— Exercise requirements —
Each line in the entries below that holds the string "from" must be copied.

[Before-and-after change records]
● ● ● ● ●

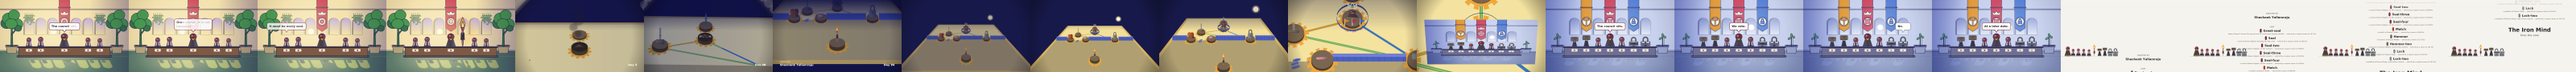
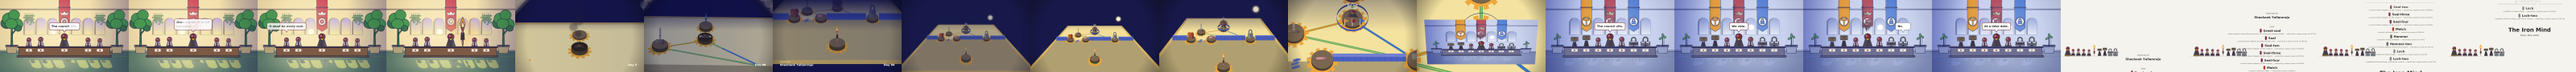
Signet's flag in the rebuilt chamber is the one from the fire: sooted, torn, its target remade roughly, its crown scorched; worn on the map too
Claude-Session: https://claude.ai/code/session_01BaNf7PEFwDmvbzQwQEuLP9

diff --git a/script_to_screen/presentation/place.py b/script_to_screen/presentation/place.py
@@ -39,14 +39,14 @@ from .view import ground, slot_x
 
 WALL_DEPTH, BACK_DEPTH, FRONT_DEPTH = 0.3, 0.15, -0.2
 FLOOR_UP = 46                                 # how far behind the entities' feet the wall meets the floor, in pixels
-ON_WALL = ("door", "window", "picture", "shelf", "thermostat", "vault", "sign", "page", "dome", "pegboard", "chain", "hooks", "ghost", "crest", "hammermark", "lockmark", "crownmark", "banner", "bookwall", "pen", "desklamp", "nails", "hasplate", "arch", "cornice", "vine", "patch")
+ON_WALL = ("door", "window", "picture", "shelf", "thermostat", "vault", "sign", "page", "dome", "pegboard", "chain", "hooks", "ghost", "crest", "hammermark", "lockmark", "crownmark", "banner", "bookwall", "pen", "desklamp", "nails", "hasplate", "arch", "cornice", "vine", "patch", "wornbanner", "roughcrest", "soot")
 ON_FLOOR = ("rug", "shards", "crumbs", "mark")
 COLORS = dict(door="#cdbb9d", window="#b9c2c4", picture="#b7a58c", sofa="#9fb0aa", lamp="#b9a98c", plant="#8fa58a", table="#b49f84",
               shelf="#b49f84", rug="#c9b6a6", counter="#b9b3a2", fridge="#c5cbcc", thermostat="#d8d2c4", pedestal="#c2b8a6", vase="#5b7fa6",
               shards="#5b7fa6", plate="#f4f1e8", vault="#9aa3a8", sign="#b9b3a2",
               rack="#a89784", inkpad="#4a4a52", page="#efe9dc", dome="#c7d3d6", post="#9aa3a8", pegboard="#b49f84", crate="#b49f84",
               chain="#8f969b", gate="#8f969b", hooks="#8f969b", bag="#9c5a48", ropes="#b7a58c", crumbs="#d9a3ae", ghost="#c9c5bb",
-              gantry="#a8906c", wallstub="#b9b3a2", mark="#8f969b", parts="#9fb0aa", crest="#7a2e3b", hammermark="#6b5a4a", lockmark="#7f868c", crownmark="#b7a58c", bench="#b49f84", banner="#7a2e3b", bookwall="#7b5a4c", pen="#2e3440", desklamp="#c9a45a", nails="#8f969b", hasplate="#8f969b", inkwell="#27303f", books="#7b5a4c", pot="#8a5f47", tree="#5d8a55", sapling="#7fb069", arch="#3a2a2e", patch="#e3677c", cornice="#3a2a2e", vine="#6aa85c")
+              gantry="#a8906c", wallstub="#b9b3a2", mark="#8f969b", parts="#9fb0aa", crest="#7a2e3b", hammermark="#6b5a4a", lockmark="#7f868c", crownmark="#b7a58c", bench="#b49f84", banner="#7a2e3b", bookwall="#7b5a4c", pen="#2e3440", desklamp="#c9a45a", nails="#8f969b", hasplate="#8f969b", inkwell="#27303f", books="#7b5a4c", pot="#8a5f47", tree="#5d8a55", sapling="#7fb069", arch="#3a2a2e", patch="#e3677c", wornbanner="#a23a4c", roughcrest="#a23a4c", soot="#120c14", cornice="#3a2a2e", vine="#6aa85c")
 
 
 def rgb(h):
@@ -86,6 +86,13 @@ def poly(*pts):
         p.lineTo(*q)
     p.close()
     return p
+
+
+def _worn(w):
+    """The outline of a flag that has been burnt: the banner's shape, with its point torn ragged and a rip up from the bottom."""
+    h = w / 2
+    return poly((-h, -520), (h, -520), (h, -268), (h - 9, -250), (h - 20, -262), (h - 30, -238), (h - 44, -246), (14, -216), (7, -232), (3, -264), (-3, -226), (-10, -206),
+                (-h + 34, -228), (-h + 24, -252), (-h + 12, -236), (-h, -256))
 
 
 def oval(cx, cy, rx, ry, turn=0):
@@ -292,6 +299,19 @@ def shapes(kind, w):
         stitches = [("line", poly((x, y), (x + dx, y + dy), (x, y))) for x, y, dx, dy in
                     [(-19 + 8 * i, -322, 0, 6) for i in range(6)] + [(-19 + 8 * i, -284, 0, 6) for i in range(6)] + [(-24, -317 + 8 * i, 6, 0) for i in range(5)] + [(18, -317 + 8 * i, 6, 0) for i in range(5)]]
         return [("body", poly((-20, -319), (19, -321), (21, -281), (-19, -279)))] + stitches
+    if kind == "wornbanner":                                         # a flag that has been through a fire: mostly whole, its tail ragged, a rip up from the bottom, burnt through in places
+        w = w or 150
+        return [("body", _worn(w)), ("gap", oval(w / 2 - 21, -322, 7, 10, 15)), ("gap", oval(-w / 2 + 19, -412, 6, 8)), ("dark", rect(-w / 2 - 8, -444, w + 16, 8, 3))]
+    if kind == "soot":                                               # what the fire left on such a flag: darkest at the bottom and the edges. Kept to the cloth
+        w = w or 150
+        cloth, h = _worn(w), w / 2
+        marks = [poly((-h, -300), (h, -288), (h, -190), (-h, -190)), poly((-h, -262), (h, -254), (h, -190), (-h, -190)), oval(-h + 5, -400, 13, 70), oval(h - 4, -352, 11, 56), oval(-16, -374, 24, 12)]
+        return [("soot", skia.Op(m, cloth, skia.PathOp.kIntersect_PathOp)) for m in marks]
+    if kind == "roughcrest":                                         # Signet's emblem, made again by a rougher hand over the mend: the rings uneven and off centre
+        stitches = [("line", poly((x, y), (x + dx, y + dy), (x, y))) for x, y, dx, dy in
+                    [(-17 + 9 * i, -322, 0, 6) for i in range(5)] + [(-17 + 9 * i, -284, 0, 6) for i in range(5)] + [(-24, -315 + 9 * i, 6, 0) for i in range(4)] + [(18, -315 + 9 * i, 6, 0) for i in range(4)]]
+        return ([("body", oval(-3, -299, 45, 48, 6)), ("light", oval(-1, -301, 35, 32, -10)), ("body", poly((-20, -319), (19, -321), (21, -281), (-19, -279)))] + stitches +
+                [("light", oval(3, -298, 13, 11, 14)), ("body", oval(4, -297, 5, 6))])
     if kind == "crownmark":                                          # the crown itself, over the chamber
         return [("body", poly((-34, -366), (-40, -398), (-18, -382), (0, -404), (18, -382), (40, -398), (34, -366)))]
     if kind == "bench":                                              # the council's bench
@@ -353,6 +373,13 @@ class Painter:
                     continue
                 if role == "line":
                     c.drawPath(path, pen(self.line, 2.2) if self.line else pen(mix(color, "#3a332a", 0.25), 2, 150))
+                    continue
+                if role == "soot":                                          # a stain, not a thing: soft, see-through, no line round it
+                    c.drawPath(path, skia.Paint(AntiAlias=True, Color=skia.Color(*rgb(color), 104), MaskFilter=skia.MaskFilter.MakeBlur(skia.kNormal_BlurStyle, 7)))
+                    continue
+                if role == "gap":                                           # a hole burnt through: the sky shows, and its edge is charred
+                    c.drawPath(path, paint(mix(*self.sky, 0.7) if isinstance(self.sky, list) else self.sky))
+                    c.drawPath(path, pen(mix(self.line or "#3a332a", "#120c14", 0.5), 3))
                     continue
                 if role == "body" and not on_floor and not self.line:
                     c.save()
@@ -436,7 +463,7 @@ QUIET = ("arch", "cornice", "vine")            # the wall itself: in an inked pl
 SHADE = 0.5                                   # how dark a cast shadow is, at full light
 
 
-HANGS = ("banner", "crest", "crownmark", "hammermark", "lockmark", "patch")       # a flag and what is on it: they swing together
+HANGS = ("banner", "wornbanner", "crest", "roughcrest", "crownmark", "hammermark", "lockmark", "patch", "soot")       # a flag and what is on it: they swing together
 ROD = -444                                     # where a flag hangs from, above its foot
 
 
@@ -490,8 +517,9 @@ def sunlit(stage, torn=None):
         if piece["kind"] == "arch":
             holes = skia.Op(holes, on_wall(piece, "light"), skia.PathOp.kUnion_PathOp)
     for piece in stage._place["wall"]:
-        if piece["kind"] == "banner":
-            holes = skia.Op(holes, on_wall(piece, "body"), skia.PathOp.kDifference_PathOp)
+        if piece["kind"] in ("banner", "wornbanner"):                       # what the cloth covers is dark; what is torn or burnt out of it is not
+            cloth = skia.Op(on_wall(piece, "body"), on_wall(piece, "gap"), skia.PathOp.kDifference_PathOp)
+            holes = skia.Op(holes, cloth, skia.PathOp.kDifference_PathOp)
     if torn is not None:
         opening = skia.Path()
         hole(0, -300).offset(slot_x(torn, stage.W), base, opening)

diff --git a/script_to_screen/presentation/land.py b/script_to_screen/presentation/land.py
@@ -278,8 +278,12 @@ class Land:
                     fx = x + (i - (len(flags) - 1) / 2) * 30
                     (ax, ay, s2), (qx, qy, _) = proj(fx, y + 34, lift), proj(fx, y + 34, lift + 58 * up)
                     c.drawLine(ax, ay, qx, qy, stroke(self.PALE, 2.5 * s2))
-                    c.drawPath(skia.Path().addPoly([skia.Point(qx, qy), skia.Point(qx + 20 * s2, qy + 7 * s2), skia.Point(qx, qy + 15 * s2)], True),
-                               fill(land["places"][who].get("color") or self.sheets[land["places"][who]["entity"]]["color"], 255 * up))
+                    hue = land["places"][who].get("color") or self.sheets[land["places"][who]["entity"]]["color"]
+                    if who in (p.get("worn") or []):                  # a flag that came through the fire: darker, and its edge torn
+                        shape, hue = [(0, 0), (11, 2), (8, 5), (17, 7), (9, 9), (12, 12), (0, 15)], place_mix(hue, "#120c14", 0.35)
+                    else:
+                        shape = [(0, 0), (20, 7), (0, 15)]
+                    c.drawPath(skia.Path().addPoly([skia.Point(qx + a * s2, qy + b * s2) for a, b in shape], True), fill(hue, 255 * up))
             if p.get("smoke") or p.get("_since", {}).get("smoke") is not None:      # it burned; once it is out, the smoke thins and goes
                 k = k if p.get("smoke") else 1 - smooth((day - p["_since"]["smoke"]) / 12.0)
                 for i in range(7):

● ● ● ● ●

— Output for this task —
Signet's flag in the rebuilt chamber is the one from the fire: sooted, torn, its target remade roughly, its crown scorched; worn on the map too
@@ -39,14 +39,14 @@ from .view import ground, slot_x
+    """The outline of a flag that has been burnt: the banner's shape, with its point torn ragged and a rip up from the bottom."""
+    if kind == "wornbanner":                                         # a flag that has been through a fire: mostly whole, its tail ragged, a rip up from the bottom, burnt through in places
 ROD = -444                                     # where a flag hangs from, above its foot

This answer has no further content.